Yankees’ Brian Cashman is ’embarrassed’ and big changes need to follow

mlb: washington nationals at new york yankees, brian cashman
Vincent Carchietta-USA TODAY Sports

The New York Yankees‘ performance in the MLB this season has caught many by surprise, particularly with several trades falling through and free-agent acquisitions not delivering as expected. Their financial allocation has been questionable, with more funds directed towards injured list players rather than those significantly impacting the win column.

Notably, Carlos Rodon, despite his whopping $162 million deal, delivered a disheartening 5.90 ERA this season, marking his poorest performance since his MLB debut in 2015.

Added to this list of underperformers are Frankie Montas and Josh Donaldson. Both made minimal field appearances this year. Donaldson even had to be waived to create roster space for emerging prospects. The Yankees’ management is far from pleased, a sentiment echoed by general manager Brian Cashman in a recent press conference. He openly declared the season as a “disaster” and expressed the organization’s disappointment and frustration.

“It’s been a disaster this season. Yes, definitely a shock. We’re embarrassed by it,” Cashman said last month. “We’re really obviously disappointed, frustrated, angered. And that’s representative from every aspect of this franchise from top to bottom.”

A Need for Change

In light of the Yankees’ unexpected downturn, owner Hal Steinbrenner is rumored to be considering external expertise to steer the ship right. The current decision-making patterns and strategies demand a thorough revision. The root cause—be it an over-reliance on analytics or collective poor choices—needs pinpointing.
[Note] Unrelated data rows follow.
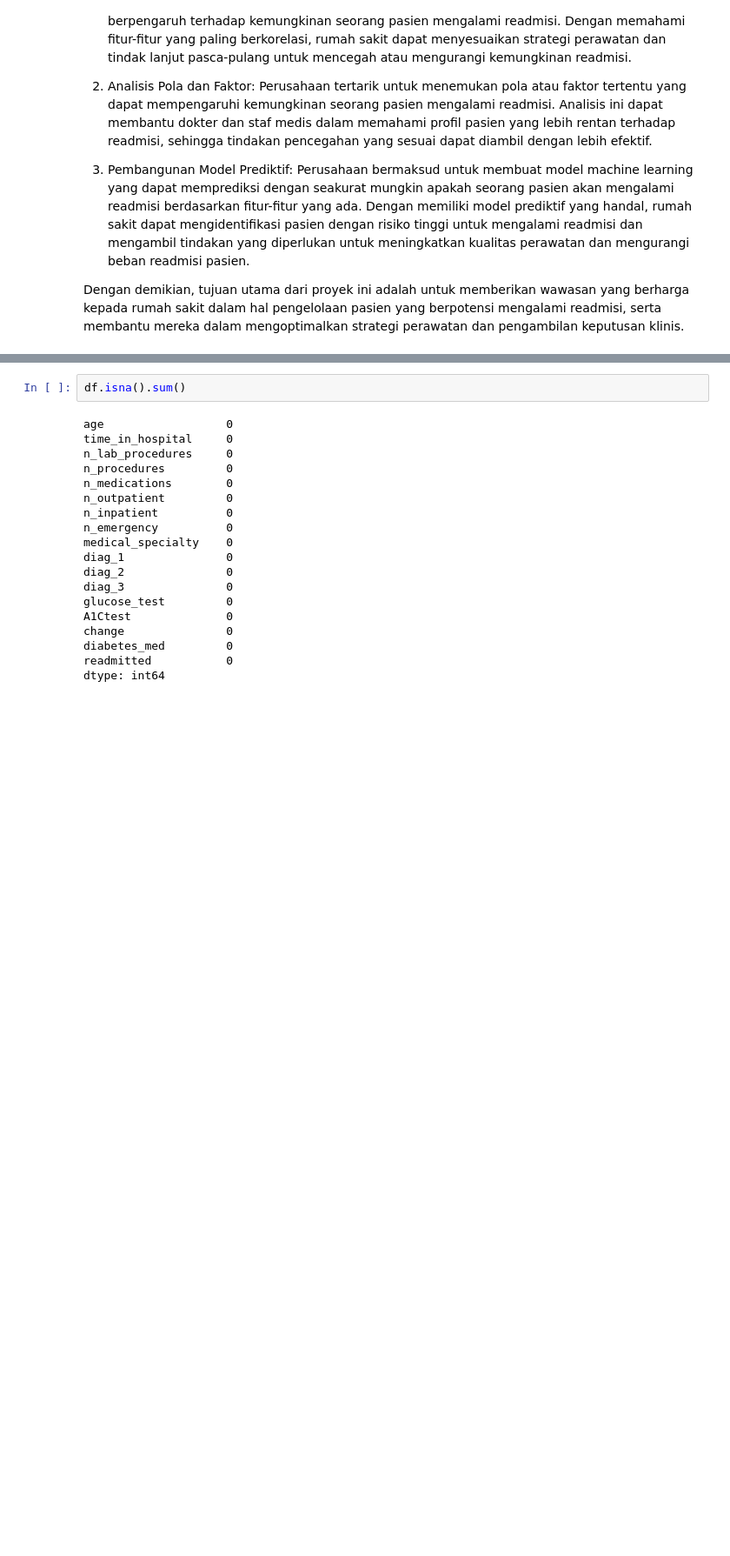
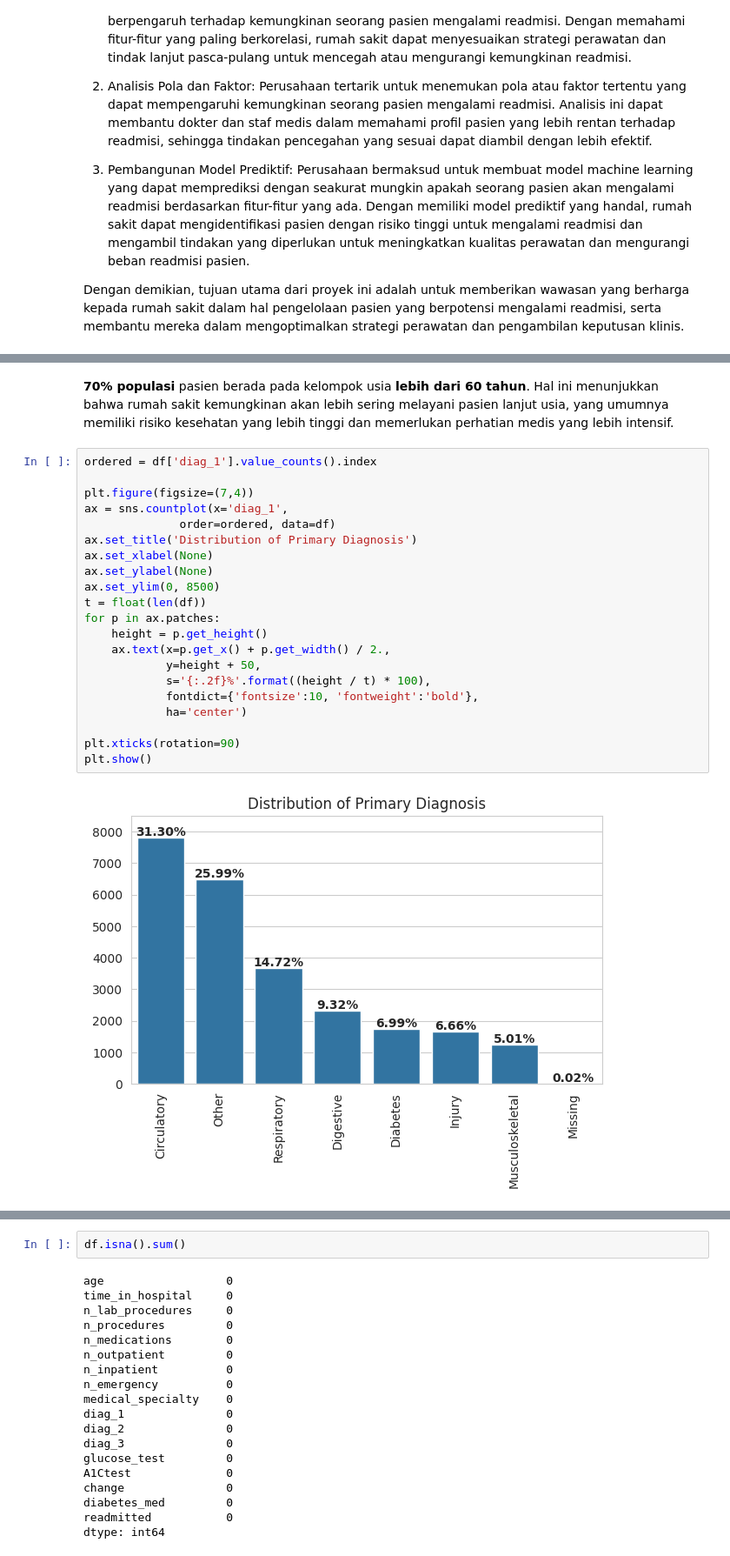
Before and after one commit to mfathul21/hospital-patient-readmissions, a Jupyter notebook: notebook.ipynb, the cells around one changed output, grey strips where cells are left out. Shown at 87% size. Cells and saved outputs as stored; diff of their text form; blank space fills up the shorter version.

```diff
--- a/notebook.ipynb
+++ b/notebook.ipynb
@@ -620,0 +134,25 @@ VIF>5, Extreme Multicollinearity (This is what we have to avoid)
+# %% [markdown]
+**70% populasi** pasien berada pada kelompok usia **lebih dari 60 tahun**. Hal ini menunjukkan bahwa rumah sakit kemungkinan akan lebih sering melayani pasien lanjut usia, yang umumnya memiliki risiko kesehatan yang lebih tinggi dan memerlukan perhatian medis yang lebih intensif.
+# %%
+ordered = df['diag_1'].value_counts().index
+
+plt.figure(figsize=(7,4))
+ax = sns.countplot(x='diag_1',
+              order=ordered, data=df)
+ax.set_title('Distribution of Primary Diagnosis')
+ax.set_xlabel(None)
+ax.set_ylabel(None)
+ax.set_ylim(0, 8500)
+t = float(len(df))
+for p in ax.patches:
+    height = p.get_height()
+    ax.text(x=p.get_x() + p.get_width() / 2.,
+            y=height + 50,
+            s='{:.2f}%'.format((height / t) * 100),
+            fontdict={'fontsize':10, 'fontweight':'bold'},
+            ha='center')
+
+plt.xticks(rotation=90)
+plt.show()
+# %% [output]
+[figure, added]
```
Also changed, not shown: parts of 100 cells of this notebook.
The silver lining in this cloudy season? The Yankees’ decision to field younger prospects, albeit with a fair share of setbacks. One such is Jasson Dominguez’s unfortunate right UCL tear, which mandated a Tommy John surgery. Despite the hurdles, manager Aaron Boone remains hopeful, emphasizing the importance of nurturing budding talent. He believes that offering regular gameplay to these prospects can prove beneficial in the short term, possibly even providing the much-needed spark to the team.
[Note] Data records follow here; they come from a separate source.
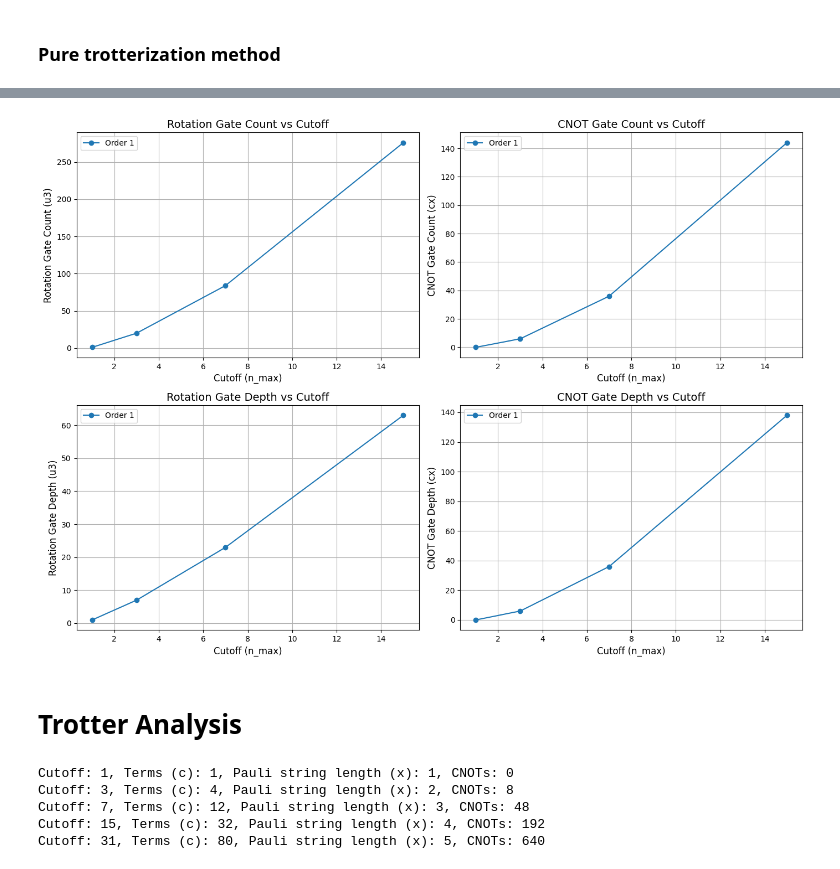
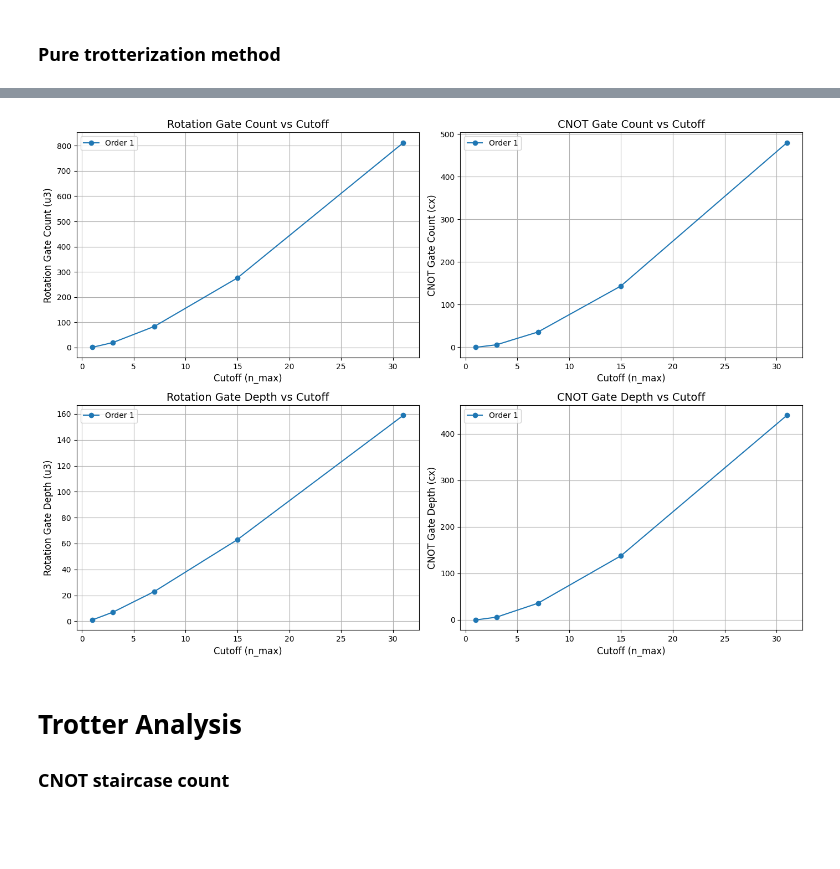
Before and after one commit to samgodwood/bosonic-qiskit, a Jupyter notebook: playground/bosonic_operator_costs/displacement/arxiv2407_10381.ipynb, the cells around one changed output, grey strips where cells are left out. Drawn from its saved outputs; the diff is of its cells as text; code cells hidden in the pictures; blank space fills up the shorter version.

```diff
--- a/playground/bosonic_operator_costs/displacement/arxiv2407_10381.ipynb
+++ b/playground/bosonic_operator_costs/displacement/arxiv2407_10381.ipynb
@@ -66,9 +66,3 @@ def define_initial_state(num_modes, n_max):
     initial_state_vector[0] = 1.0
 
     return Statevector(initial_state_vector)
-
-
-hamiltonian_matrix = displacement_hamiltonian(3, 1)
-H = SparsePauliOp.from_operator(Operator(hamiltonian_matrix))
-print(H)
-H.group_commuting()
@@ -92,7 +81,7 @@ from qiskit.synthesis import LieTrotter, SuzukiTrotter
 # Parameters and Hamiltonian Setup
 # =============================================================================
 # Quantum system parameters
-num_qubits_per_mode = 2
+num_qubits_per_mode = 3
 n_max = 2**num_qubits_per_mode - 1
 num_modes = 1
 
@@ -138,7 +127,6 @@ def get_trotter_circuit(H, dt, initial_state, order=1):
     else:
         raise ValueError(f"Unsupported Trotter order: {order}. Supported orders: 1, 2, 4, 6.")
 
-    # Create a Trotter evolution gate for the given Hamiltonian and dt
     trotter_gate = PauliEvolutionGate(H, dt, synthesis=synthesis_method)
     circuit = QuantumCircuit(H.num_qubits)
 
@@ -225,13 +215,13 @@ From the above, we can see that the fourth order trotterization, as expected, gi
 alpha_fixed = 0.5
 evolution_time = 1
 num_timesteps = 1
-dt = evolution_time / num_timesteps
+dt = evolution_time / num_timesteps #just a single trotter step
 
 # Trotter orders to consider
 trotter_orders = [1]
 
 # Range of num_qubits_per_mode values to simulate different cutoffs
-qubit_counts = range(1, 5)  # For example, qubit counts from 1 to 4
+qubit_counts = range(1, 6)  # For example, qubit counts from 1 to 4
 cutoff_values = [2**q - 1 for q in qubit_counts]  # Corresponding n_max values
 
 # Dictionaries to store results: structure {order: [values for each cutoff]}
@@ -291,76 +281,35 @@ axs[0, 0].grid(True)
 # CNOT Gate Count vs Cutoff
 for order in trotter_orders:
     axs[0, 1].plot(cutoff_values, cnot_gate_counts[order], marker='o', label=f'Order {order}')
 axs[0, 1].set_xlabel('Cutoff (n_max)', fontsize=12)
 axs[0, 1].set_ylabel('CNOT Gate Count (cx)', fontsize=12)
 axs[0, 1].set_title('CNOT Gate Count vs Cutoff', fontsize=14)
 axs[0, 1].legend()
 axs[0, 1].grid(True)
 
 # Rotation Gate Depth vs Cutoff
 for order in trotter_orders:
     axs[1, 0].plot(cutoff_values, rotation_depths[order], marker='o', label=f'Order {order}')
 axs[1, 0].set_xlabel('Cutoff (n_max)', fontsize=12)
 axs[1, 0].set_ylabel('Rotation Gate Depth (u3)', fontsize=12)
 axs[1, 0].set_title('Rotation Gate Depth vs Cutoff', fontsize=14)
 axs[1, 0].legend()
 axs[1, 0].grid(True)
 
 # CNOT Gate Depth vs Cutoff
 for order in trotter_orders:
     axs[1, 1].plot(cutoff_values, cnot_depths[order], marker='o', label=f'Order {order}')
 axs[1, 1].set_xlabel('Cutoff (n_max)', fontsize=12)
 axs[1, 1].set_ylabel('CNOT Gate Depth (cx)', fontsize=12)
 axs[1, 1].set_title('CNOT Gate Depth vs Cutoff', fontsize=14)
 axs[1, 1].legend()
 axs[1, 1].grid(True)
 
 plt.tight_layout()
 plt.show()
 # %% [output]
-[figure, old version]
+[figure, new version]
 # %% [markdown]
 # Trotter Analysis
+
+### CNOT staircase count
-# %%
-#==============================================================================
-# MAYBE DON'T INCLUDE I'S IN THE CNOT COUNT
-#==============================================================================
-
-
-
-qubit_counts = range(1, 6)  # For example, qubit counts from 1 to 4
-cutoff_values = [2**q - 1 for q in qubit_counts]  # Corresponding n_max values
-alpha = 1
-
-cnot_counts = []  # To store the computed CNOT upper bounds for each cutoff
-
-for cutoff in cutoff_values:
-    # Generate the Hamiltonian matrix for the current cutoff
-    hamiltonian_matrix = displacement_hamiltonian(cutoff, alpha)
-
-    # Convert matrix to a SparsePauliOp
-    H = SparsePauliOp.from_operator(Operator(hamiltonian_matrix))
-
-    # Extract terms as a list of tuples: (pauli_string, coefficient)
-    terms = H.to_list()
-
-    # Number of terms, c
-    c = len(terms)
-
-    # Determine the lengths of the Pauli strings
-    # Assuming all terms have the same string length for a given Hamiltonian.
-    lengths = [len(p_str) for (p_str, coeff) in terms]
-    x = max(lengths) if lengths else 0  # Guard against empty list
-
-    # Compute the upper bound on CNOTs for this Hamiltonian
-    # If x <= 1, then 2*(x-1) would be 0 or negative; we handle that case.
-    cnot_count = c * 2 * max(x - 1, 0)
-    cnot_counts.append(cnot_count)
-
-    print(f"Cutoff: {cutoff}, Terms (c): {c}, Pauli string length (x): {x}, CNOTs: {cnot_count}")
-# %% [output]
-Cutoff: 1, Terms (c): 1, Pauli string length (x): 1, CNOTs: 0
-Cutoff: 3, Terms (c): 4, Pauli string length (x): 2, CNOTs: 8
-Cutoff: 7, Terms (c): 12, Pauli string length (x): 3, CNOTs: 48
-Cutoff: 15, Terms (c): 32, Pauli string length (x): 4, CNOTs: 192
-Cutoff: 31, Terms (c): 80, Pauli string length (x): 5, CNOTs: 640
```
Also changed, not shown: parts of 9 cells of this notebook.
“We’re making a commitment to these guys that they’re going to be playing regularly,” Yankees manager Aaron Boone said at the time (per MLB.com). “We’re hoping that in the short-term that’s something that serves us well in the ability to win games, bringing up talented players that can provide a spark and some athleticism.”

Investing in the Yankees’ Future

The commitment to Aaron Judge, solidified by a $360 million deal, was clear: The Yankees promised to assemble a championship-worthy roster. With a talented pitcher like Gerrit Cole in their lineup, who’s on track for the Cy Young Award, and sizable investments in marquee baseball personalities, the team’s current state remains perplexing. If their high payroll doesn’t lead to a turnaround soon, the road ahead may get trickier.

Yet, hope springs with the upcoming winter season. Strategic player acquisitions at reasonable prices can be a game-changer. Relying on aging veterans with hefty price tags isn’t a feasible approach anymore, making it essential to avoid repeating the Donaldson scenario.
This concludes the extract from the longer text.